PROBLEM:
Report every line in the listing that contains the string "pages".

'''

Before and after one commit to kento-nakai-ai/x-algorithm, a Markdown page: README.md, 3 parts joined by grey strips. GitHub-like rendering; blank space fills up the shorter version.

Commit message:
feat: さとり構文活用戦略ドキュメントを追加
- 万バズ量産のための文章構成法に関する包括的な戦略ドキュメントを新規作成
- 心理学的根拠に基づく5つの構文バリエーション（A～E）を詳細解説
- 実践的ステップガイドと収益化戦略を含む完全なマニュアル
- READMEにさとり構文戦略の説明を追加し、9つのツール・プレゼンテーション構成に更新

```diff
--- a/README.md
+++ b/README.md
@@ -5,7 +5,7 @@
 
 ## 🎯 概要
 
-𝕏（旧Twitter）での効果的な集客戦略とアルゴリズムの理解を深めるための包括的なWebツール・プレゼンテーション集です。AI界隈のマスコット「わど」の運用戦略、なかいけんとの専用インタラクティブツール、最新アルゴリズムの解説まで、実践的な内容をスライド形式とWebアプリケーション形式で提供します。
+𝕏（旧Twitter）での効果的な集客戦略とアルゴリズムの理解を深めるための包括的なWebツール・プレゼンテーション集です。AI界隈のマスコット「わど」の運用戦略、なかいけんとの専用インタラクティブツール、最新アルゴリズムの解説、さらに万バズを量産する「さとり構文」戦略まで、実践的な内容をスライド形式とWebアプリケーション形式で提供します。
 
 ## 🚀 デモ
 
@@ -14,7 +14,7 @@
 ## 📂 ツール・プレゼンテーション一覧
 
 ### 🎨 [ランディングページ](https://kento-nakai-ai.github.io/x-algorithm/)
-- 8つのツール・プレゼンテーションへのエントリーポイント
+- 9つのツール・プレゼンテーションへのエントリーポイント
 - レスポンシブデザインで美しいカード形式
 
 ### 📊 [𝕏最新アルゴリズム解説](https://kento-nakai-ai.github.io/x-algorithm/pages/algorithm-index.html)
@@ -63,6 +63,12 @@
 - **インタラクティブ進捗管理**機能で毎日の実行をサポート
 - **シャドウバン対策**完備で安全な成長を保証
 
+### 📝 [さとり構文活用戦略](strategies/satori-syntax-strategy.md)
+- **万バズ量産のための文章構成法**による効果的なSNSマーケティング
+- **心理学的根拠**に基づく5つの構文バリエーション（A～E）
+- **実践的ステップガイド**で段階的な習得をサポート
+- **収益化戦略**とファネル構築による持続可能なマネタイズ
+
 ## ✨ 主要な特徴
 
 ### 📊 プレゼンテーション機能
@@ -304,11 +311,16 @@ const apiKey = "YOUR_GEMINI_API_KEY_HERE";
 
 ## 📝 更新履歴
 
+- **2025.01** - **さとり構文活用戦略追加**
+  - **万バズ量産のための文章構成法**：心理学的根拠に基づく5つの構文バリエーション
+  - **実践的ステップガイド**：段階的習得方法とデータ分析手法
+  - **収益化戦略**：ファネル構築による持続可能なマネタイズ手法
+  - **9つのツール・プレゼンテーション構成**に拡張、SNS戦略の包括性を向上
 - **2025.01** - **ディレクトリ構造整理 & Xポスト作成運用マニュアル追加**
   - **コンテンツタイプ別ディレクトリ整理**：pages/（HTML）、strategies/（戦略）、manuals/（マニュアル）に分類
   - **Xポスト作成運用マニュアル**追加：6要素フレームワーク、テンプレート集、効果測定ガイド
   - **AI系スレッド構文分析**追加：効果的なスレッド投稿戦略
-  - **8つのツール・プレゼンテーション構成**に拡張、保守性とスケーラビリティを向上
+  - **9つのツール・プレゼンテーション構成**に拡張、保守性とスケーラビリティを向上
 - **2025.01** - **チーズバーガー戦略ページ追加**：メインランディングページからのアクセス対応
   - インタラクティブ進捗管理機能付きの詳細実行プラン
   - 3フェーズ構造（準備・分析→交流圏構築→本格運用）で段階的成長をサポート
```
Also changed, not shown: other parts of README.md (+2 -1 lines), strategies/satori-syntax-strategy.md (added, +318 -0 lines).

'''

WRITTEN REPLY:
 ### 📊 [𝕏最新アルゴリズム解説](https://kento-nakai-ai.github.io/x-algorithm/pages/algorithm-index.html)
   - **コンテンツタイプ別ディレクトリ整理**：pages/（HTML）、strategies/（戦略）、manuals/（マニュアル）に分類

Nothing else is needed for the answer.